Slightly surprising to me is that this year Laine is an above-average loose-puck retriever in the defensive and neutral zones, which he hasn’t been in other years, meaning he’s more aggressive without the puck this year, working harder to get it on his own stick.
In terms of actually removing possession from opponents, Laine isn’t an effective checker, by any means, though he does get in lanes pretty well, close to team average in blocking passes and above team average for forwards in blocked shots per 20 minutes.
Considering Laine’s reputation as a below average defensive player, it’s somewhat surprising how active he is without the puck. It’s easy to forget that he is still 20 years old, and while scoring comes easy to him, he’s still learning the finer points of defending.
The blocked passes also backs up my thought that he probably isn’t responsible for the higher-than-average passes to the slot in the Jets’ end and he doesn’t appear to be a significantly irresponsible player in terms of allowing passes through.
So far, compared to the first couple seasons of Laine’s career, it looks like he’s actually been making strides defensively, but we still need to look at his puck management. Is Laine turning the puck over a ton and undoing all this good work?
Unfortunately, the answer to that seems to be a resounding yes. His defensive zone turnover rate this season is disastrous, much higher than the team average, and leads to more chances in which teammates aren’t in position to defend properly.
A higher O-zone turnover rate for an offence-focused player is to be expected, because they take more risks to create offence, and turnovers in the offensive zone are generally less dangerous than in the defensive or neutral zones, but the problem here for Laine is that he’s turning the puck over more often per possession in every zone.
Not only does this make Laine a risky player with the puck, but it also makes him a target for opposing checkers, because teams can smell blood in the water when a player is having trouble handling the puck effectively, which just exacerbates the problem.
Of the 357 forwards who have played 300 or more minutes in the NHL this season, only one turns the puck over more often than Laine at 22.9 per cent, and that’s Montreal’s Nicolas Deslauriers at 23 per cent. Since Laine handles the puck more often, no forward in that cohort produces more defensive zone turnovers per 20 minutes of ice time than Laine’s 3.08.

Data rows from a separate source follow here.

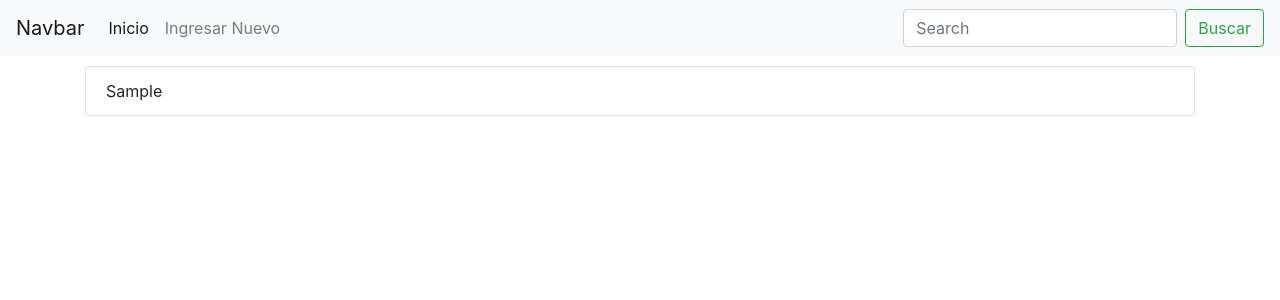
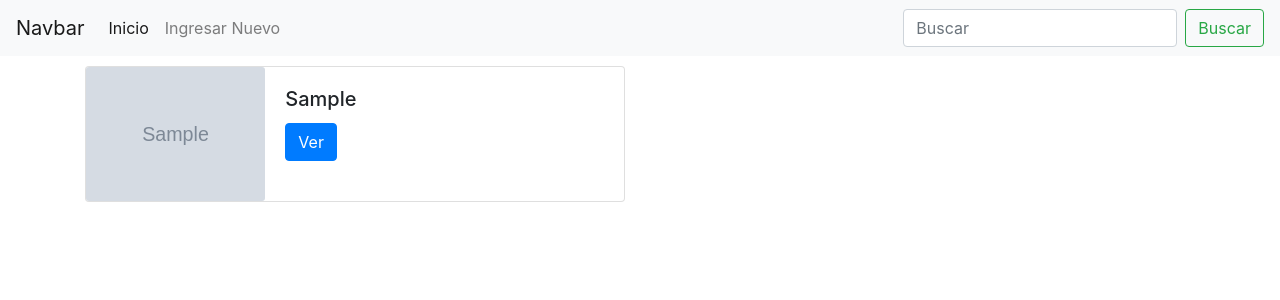
Before and after one commit to hushino/chat-php-muni, a PHP site: page / in a window 1280 px wide. Shown: the top 300 px of the page. Run offline with PHP 8.4, Linux system fonts and the light colour scheme; tables that the repository leaves empty or names only in its code hold one stand-in row (values such as "Sample post"); grey boxes marked "Sample" are stand-in pictures.

Commit message:
buscar y ver

```diff
--- a/header.php
+++ b/header.php
@@ -25,7 +25,7 @@
       </li>
     </ul>
     <form method="post" action="buscar.php" class="form-inline my-2 my-lg-0">
-      <input class="form-control mr-sm-2" name="buscar" type="buscar" placeholder="Search" aria-label="Search">
+      <input class="form-control mr-sm-2" name="buscar" type="buscar" placeholder="Buscar" aria-label="Buscar">
       <button class="btn btn-outline-success my-2 my-sm-0" type="submit">Buscar</button>
     </form>
   </div>
--- a/index.php
+++ b/index.php
@@ -5,16 +5,30 @@ require "header.php";
 <body>
         <?php
         require "conexion.php";
-        $sqlMaxCodigo = "SELECT * FROM filiacion";
+        $sqlMaxCodigo = "SELECT * FROM filiacion ORDER BY id DESC LIMIT 10 ";
         $res = $conn->prepare($sqlMaxCodigo);
         $res->execute();
         ?>
         <div class="container">
 
                 <?php while ($re = $res->fetch(PDO::FETCH_ASSOC)) : ?>
-                        <ul class="list-group" style="margin-top: 10px;">
-                                <li class="list-group-item"> <?php echo $re['titular']; ?></li>
-                        </ul>
+
+                        <div class="card mb-3" style="max-width: 540px;margin-top: 10px;">
+                                <div class="row no-gutters">
+                                        <div class="col-md-4">
+                                                <img src="<?php echo $re['foto']; ?>" class="card-img" alt="foto">
+                                        </div>
+                                        <div class="col-md-8">
+                                                <div class="card-body">
+                                                        <h5 class="card-title"><?php echo $re['titular']; ?></h5>
+                                                        <a href="ver.php?id=<?php echo $re['id']; ?>" class="btn btn-primary">Ver</a>
+                                                        <p class="card-text"></p>
+                                                        <p class="card-text"><small class="text-muted"></small></p>
+                                                </div>
+                                        </div>
+                                </div>
+                        </div>
+
                 <?php endwhile; ?>
 
         </div>
--- a/insert.php
+++ b/insert.php
@@ -1,6 +1,5 @@
 <?php
 require "conexion.php";
-
 
 $titular = $_POST['titular'];
 $nacionalidad = $_POST['nacionalidad'];
```
Also changed, not shown: buscar.php (+25 -7 lines), ver.php (added, +13 -0 lines).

This is a major issue for Laine that he needs to work on, and while I wouldn’t come anywhere close to agreeing with Burke that Laine brings only goals to the table, it would help if he was a bit more careful in his own zone.
Andrew Berkshire is a hockey writer specializing in data-driven analysis of the game.